“This court has to pass a sentence … commensurate with the offence,” Chief Magistrate Francis Andayi told the two on Friday as they stood in a Nairobi courtroom.
He said the seven years the men spent on remand would be deducted from their sentences.
The attack on the upscale mall, a favourite of Kenya’s growing middle class and foreign workers, happened two years after the East African nation sent troops into Somalia following a series of kidnappings and raids on Kenyan soil by the armed group al-Shabab.
Al-Shabab has promised retribution for Kenya for sending troops to fight the group in Somalia since 2011.
Although there was no specific evidence the convicted pair had provided material help, the court was satisfied their communication with the attackers amounted to supporting the armed rampage, and justified the guilty verdict for conspiracy.
A third defendant, Liban Abdullah Omar, was acquitted in the trial, which concluded on October 7. He was abducted by a group of gunmen a day after being released from custody and his whereabouts is still unknown.
Kenyan authorities’ disorganised response to the Westgate attack deeply damaged the country’s reputation.
Soldiers and police fired at each other during a chaotic four days and footage emerged of soldiers looting the complex as bodies lay sprawled on the bloodstained floors.
Defence lawyer Mbugua Mureithi pleaded for leniency for his client, saying Abdi has accepted the court’s findings and was remorseful, though he maintains his innocence.

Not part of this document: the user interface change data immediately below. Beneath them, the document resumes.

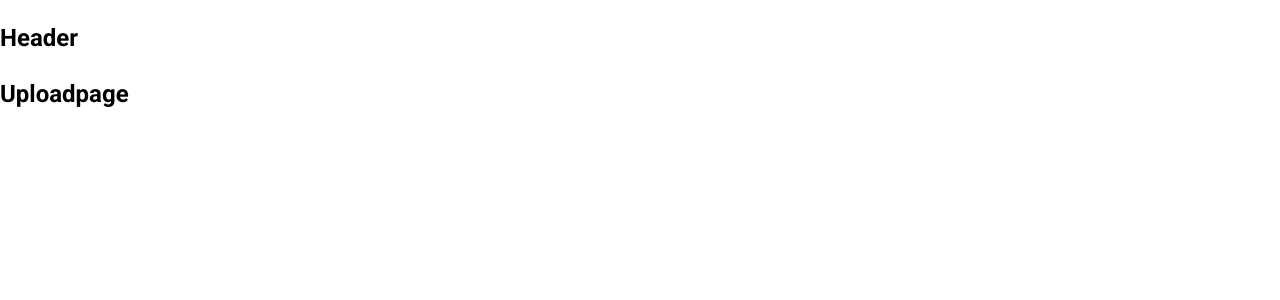
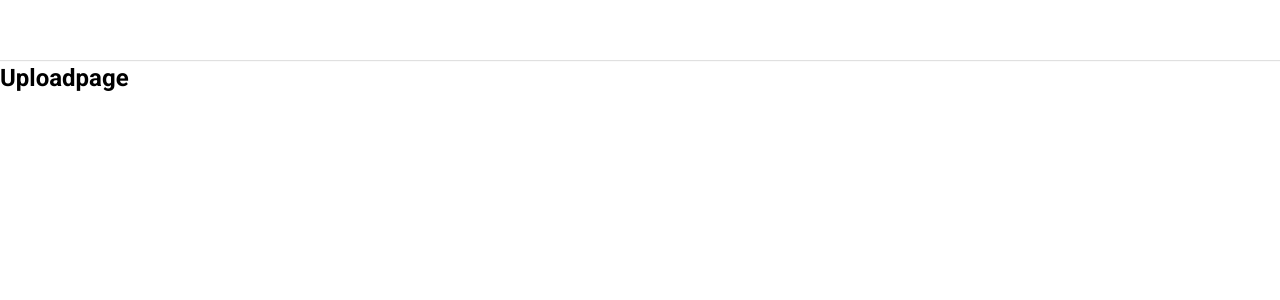
Before and after one commit to Anonymouskb17/tiktok-ui, a React (Create React App) app: page /upload in a window 1280 px wide. Shown: the top 300 px of the page. Built offline with nearby package versions, Linux system fonts and the light colour scheme.

Commit message:
css layout default

```diff
--- a/package.json
+++ b/package.json
@@ -3,6 +3,7 @@
   "version": "0.1.0",
   "private": true,
   "dependencies": {
+    "classnames": "^2.5.1",
     "cra-template": "1.2.0",
     "normalize.css": "^8.0.1",
     "react": "^19.0.0",
--- a/src/components/GlobalStyles/GlobalStyles.scss
+++ b/src/components/GlobalStyles/GlobalStyles.scss
@@ -4,8 +4,12 @@
 
 :root {
   --primary: #fe2c55;
+  --default-layout-header-height: 60px;
+  --default-layout-header-width: 1150px;
 }
 * {
+  margin: 0;
+  padding: 0;
   box-sizing: border-box;
 }
 html {
--- /dev/null
+++ b/src/components/Layout/DefaultLayout/DefaultLayout.module.scss
@@ -0,0 +1,13 @@
+.wrapper {
+  display: flex;
+  flex-direction: column;
+  align-items: center;
+}
+.container {
+  width: var(--default-layout-header-width);
+  display: flex;
+}
+
+.content {
+  flex: 1;
+}
--- /dev/null
+++ b/src/components/Layout/DefaultLayout/SideBar/SideBar.module.scss
@@ -0,0 +1,3 @@
+.wrapper {
+  width: 356px;
+}
--- a/src/components/Layout/DefaultLayout/SideBar/index.js
+++ b/src/components/Layout/DefaultLayout/SideBar/index.js
@@ -1,5 +1,14 @@
+import style from "./SideBar.module.scss";
+import classNames from "classnames/bind";
+
+const cx = classNames.bind(style);
+
 function SideBar() {
-  return <h2>SideBar</h2>;
+  return (
+    <aside className={cx("wrapper")}>
+      <h2>SideBar</h2>
+    </aside>
+  );
 }
 
 export default SideBar;
--- a/src/components/Layout/DefaultLayout/index.js
+++ b/src/components/Layout/DefaultLayout/index.js
@@ -1,13 +1,15 @@
 import Header from "../component/Header/index";
 import SideBar from "./SideBar/index";
-
+import style from "./DefaultLayout.module.scss";
+import classNames from "classnames/bind";
+const cx = classNames.bind(style);
 function DefaultLayout({ children }) {
   return (
-    <div>
+    <div className={cx("wrapper")}>
       <Header />
-      <div className="container">
+      <div className={cx("container")}>
         <SideBar />
-        <div className="content">{children}</div>
+        <div className={cx("content")}>{children}</div>
       </div>
     </div>
   );
--- a/src/components/Layout/HeaderOnly/index.js
+++ b/src/components/Layout/HeaderOnly/index.js
@@ -1,6 +1,6 @@
 import Header from "../component/Header/index";
 
-function DefaultLayout({ children }) {
+function HeaderOnly({ children }) {
   return (
     <div>
       <Header />
@@ -11,4 +11,4 @@
   );
 }
 
-export default DefaultLayout;
+export default HeaderOnly;
--- /dev/null
+++ b/src/components/Layout/component/Header/Header.module.scss
@@ -0,0 +1,11 @@
+.wrapper {
+  width: 100%;
+  height: var(--default-layout-header-height);
+  box-shadow: 0px 1px 1px rgb(0 0 0 /12%);
+  display: flex;
+  justify-content: center;
+}
+.inner {
+  height: 100%;
+  width: var(--default-layout-header-width);
+}
--- a/src/components/Layout/component/Header/index.js
+++ b/src/components/Layout/component/Header/index.js
@@ -1,5 +1,13 @@
+import styles from "./Header.module.scss";
+import classNames from "classnames/bind";
+
+const cx = classNames.bind(styles);
 function Header() {
-  return <h2>Header</h2>;
+  return (
+    <header className={cx("wrapper")}>
+      <div className={cx("inner")}></div>
+    </header>
+  );
 }
 
 export default Header;
```
Also changed, not shown: 1 other file (tests, documents, lock files or other folders).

Mureithi urged a custodial sentence for Abdi, allowing him to report to a police station from time to time, because he was a first offender.
“His responsibility is peripheral other than the communication interlinks between him and the actual men who killed our people,” Mureithi said. “There is no evidence that he provided them with the logistics or finances or any other form of tangible support to execute our people.”
Abdi asked the court to consider his family situation as well: “My father is suffering from cancer and I’m the oldest,” he said.
Mustafah also asked for leniency, saying he needed to look after his elderly parents.